> [Requirement]
Identify every line in the records below that contains the word "version", and reproduce each one.
──────────
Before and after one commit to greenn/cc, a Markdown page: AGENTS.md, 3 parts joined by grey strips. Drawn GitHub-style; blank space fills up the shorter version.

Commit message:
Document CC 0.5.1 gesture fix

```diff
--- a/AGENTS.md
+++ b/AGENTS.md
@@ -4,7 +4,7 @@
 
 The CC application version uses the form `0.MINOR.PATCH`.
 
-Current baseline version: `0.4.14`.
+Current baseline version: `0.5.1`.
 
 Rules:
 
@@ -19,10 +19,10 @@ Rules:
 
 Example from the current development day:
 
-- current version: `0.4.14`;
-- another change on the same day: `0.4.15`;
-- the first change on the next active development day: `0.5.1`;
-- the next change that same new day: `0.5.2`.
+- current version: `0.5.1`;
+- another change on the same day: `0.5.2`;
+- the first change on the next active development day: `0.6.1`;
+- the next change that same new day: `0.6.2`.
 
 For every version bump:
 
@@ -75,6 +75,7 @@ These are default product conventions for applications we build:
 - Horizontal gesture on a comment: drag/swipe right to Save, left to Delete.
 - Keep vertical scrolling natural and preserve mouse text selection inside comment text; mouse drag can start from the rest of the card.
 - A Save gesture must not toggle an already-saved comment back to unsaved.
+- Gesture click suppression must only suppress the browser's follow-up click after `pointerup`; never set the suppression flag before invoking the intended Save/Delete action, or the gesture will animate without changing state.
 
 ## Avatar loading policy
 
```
──────────
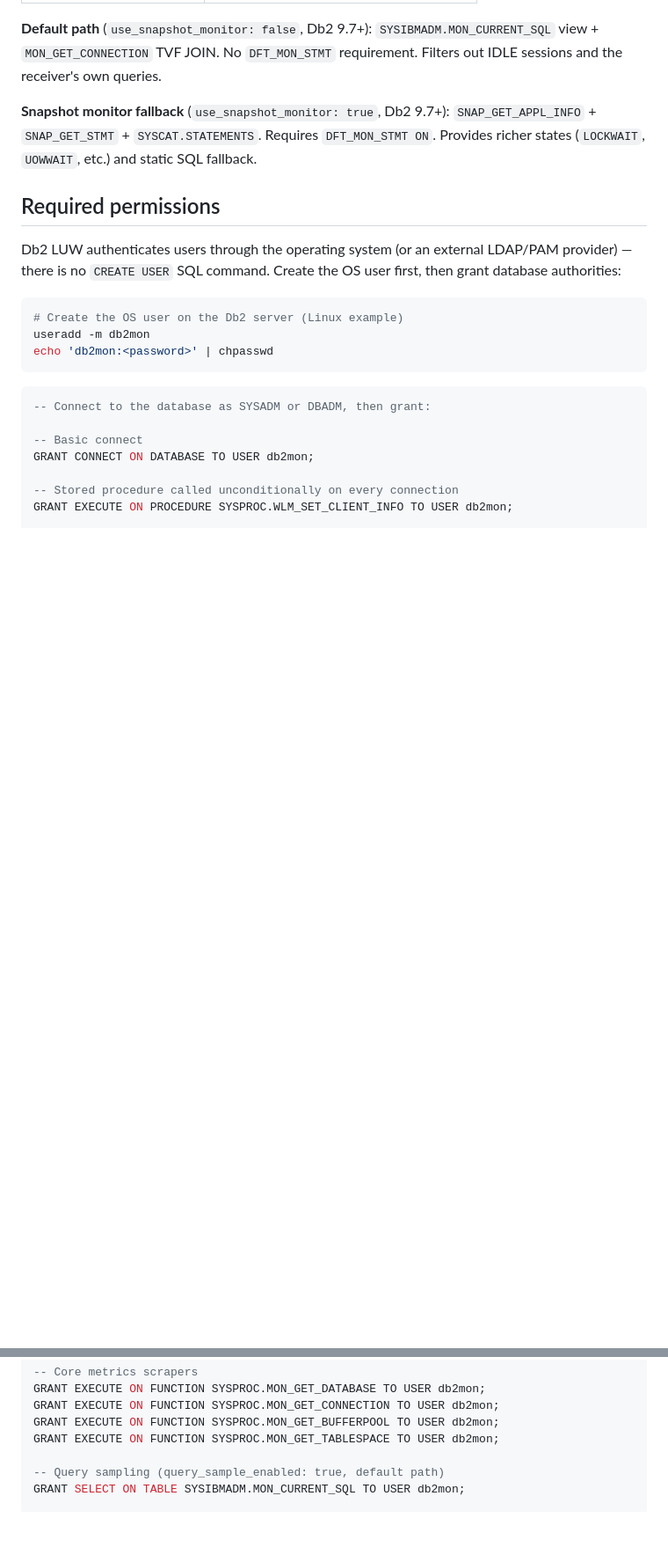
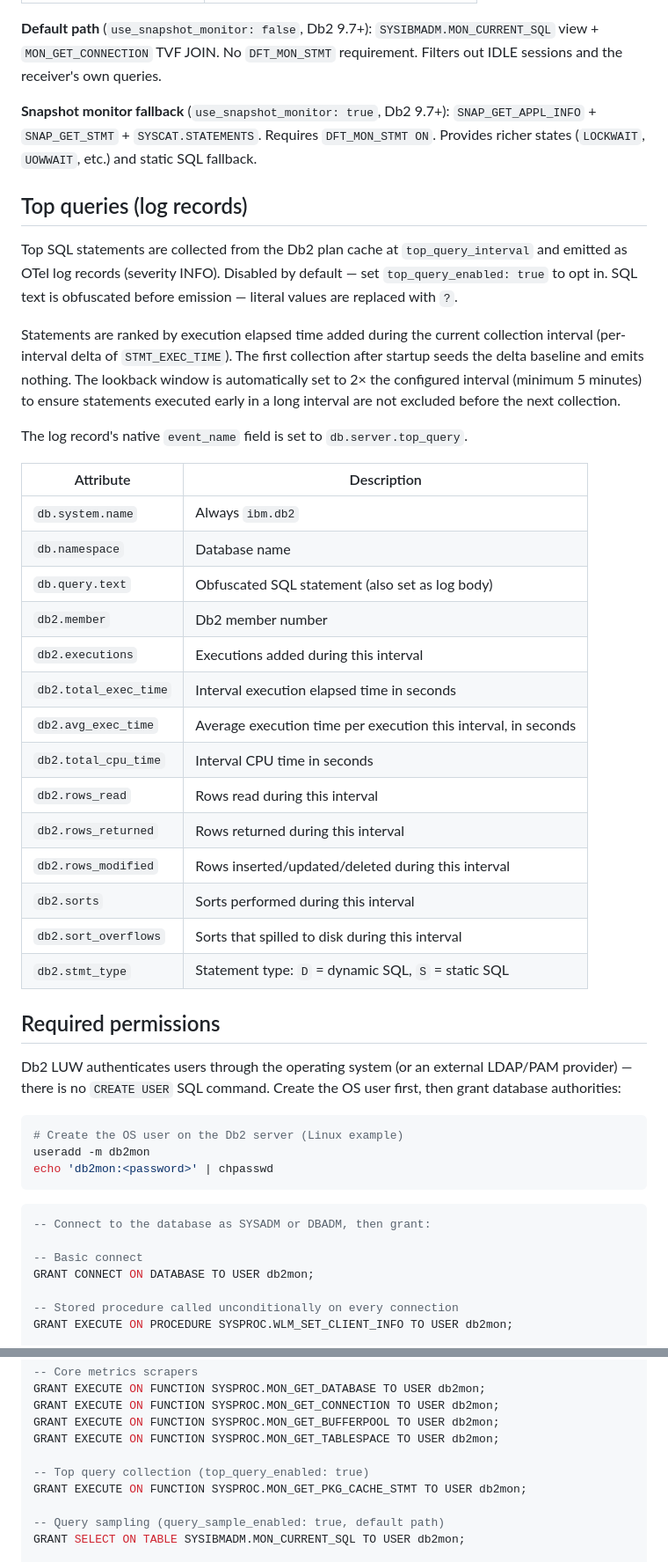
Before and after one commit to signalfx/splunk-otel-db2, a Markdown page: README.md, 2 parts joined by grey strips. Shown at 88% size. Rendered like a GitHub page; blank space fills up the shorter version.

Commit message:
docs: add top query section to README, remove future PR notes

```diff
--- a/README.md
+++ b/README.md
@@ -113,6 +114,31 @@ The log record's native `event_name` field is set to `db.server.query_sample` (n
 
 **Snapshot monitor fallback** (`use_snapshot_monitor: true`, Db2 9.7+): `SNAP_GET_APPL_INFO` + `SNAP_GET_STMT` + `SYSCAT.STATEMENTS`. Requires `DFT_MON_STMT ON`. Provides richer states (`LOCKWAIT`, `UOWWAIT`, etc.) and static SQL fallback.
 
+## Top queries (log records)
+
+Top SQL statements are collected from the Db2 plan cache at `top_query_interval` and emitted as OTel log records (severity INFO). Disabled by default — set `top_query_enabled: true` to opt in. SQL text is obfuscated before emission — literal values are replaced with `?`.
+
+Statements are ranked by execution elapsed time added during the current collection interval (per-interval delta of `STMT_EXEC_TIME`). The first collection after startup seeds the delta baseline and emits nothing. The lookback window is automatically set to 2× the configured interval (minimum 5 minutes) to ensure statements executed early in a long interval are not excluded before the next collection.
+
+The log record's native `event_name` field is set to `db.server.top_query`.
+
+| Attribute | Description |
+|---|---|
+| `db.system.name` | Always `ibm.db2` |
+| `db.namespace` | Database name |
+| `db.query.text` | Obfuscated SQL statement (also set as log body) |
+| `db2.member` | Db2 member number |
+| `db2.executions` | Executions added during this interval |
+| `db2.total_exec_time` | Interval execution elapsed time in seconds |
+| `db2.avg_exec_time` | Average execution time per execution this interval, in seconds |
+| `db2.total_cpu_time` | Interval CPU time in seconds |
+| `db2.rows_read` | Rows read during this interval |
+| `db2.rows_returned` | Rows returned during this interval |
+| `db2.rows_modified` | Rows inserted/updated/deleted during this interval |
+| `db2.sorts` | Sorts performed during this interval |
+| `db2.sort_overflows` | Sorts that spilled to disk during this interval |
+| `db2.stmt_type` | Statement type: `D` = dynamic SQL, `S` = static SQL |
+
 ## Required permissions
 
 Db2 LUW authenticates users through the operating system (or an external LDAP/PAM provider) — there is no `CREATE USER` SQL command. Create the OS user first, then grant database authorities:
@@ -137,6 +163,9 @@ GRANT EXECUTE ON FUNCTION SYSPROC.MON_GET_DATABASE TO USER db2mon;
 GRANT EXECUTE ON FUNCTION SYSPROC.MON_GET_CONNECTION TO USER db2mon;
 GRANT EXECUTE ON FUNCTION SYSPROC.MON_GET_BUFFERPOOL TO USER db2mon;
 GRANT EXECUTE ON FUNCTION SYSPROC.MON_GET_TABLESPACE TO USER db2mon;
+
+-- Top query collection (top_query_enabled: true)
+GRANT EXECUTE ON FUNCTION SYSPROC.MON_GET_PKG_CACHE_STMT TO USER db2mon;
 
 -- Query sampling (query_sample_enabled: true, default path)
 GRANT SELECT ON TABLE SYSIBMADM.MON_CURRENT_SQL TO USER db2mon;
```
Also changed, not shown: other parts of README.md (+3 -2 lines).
──────────
> [Expected answer]
Before and after one commit to greenn/cc, a Markdown page: AGENTS.md, 3 parts joined by grey strips. Drawn GitHub-style; blank space fills up the shorter version.
 The CC application version uses the form `0.MINOR.PATCH`.
-Current baseline version: `0.4.14`.
+Current baseline version: `0.5.1`.
-- current version: `0.4.14`;
+- current version: `0.5.1`;
 For every version bump:
Before and after one commit to signalfx/splunk-otel-db2, a Markdown page: README.md, 2 parts joined by grey strips. Shown at 88% size. Rendered like a GitHub page; blank space fills up the shorter version.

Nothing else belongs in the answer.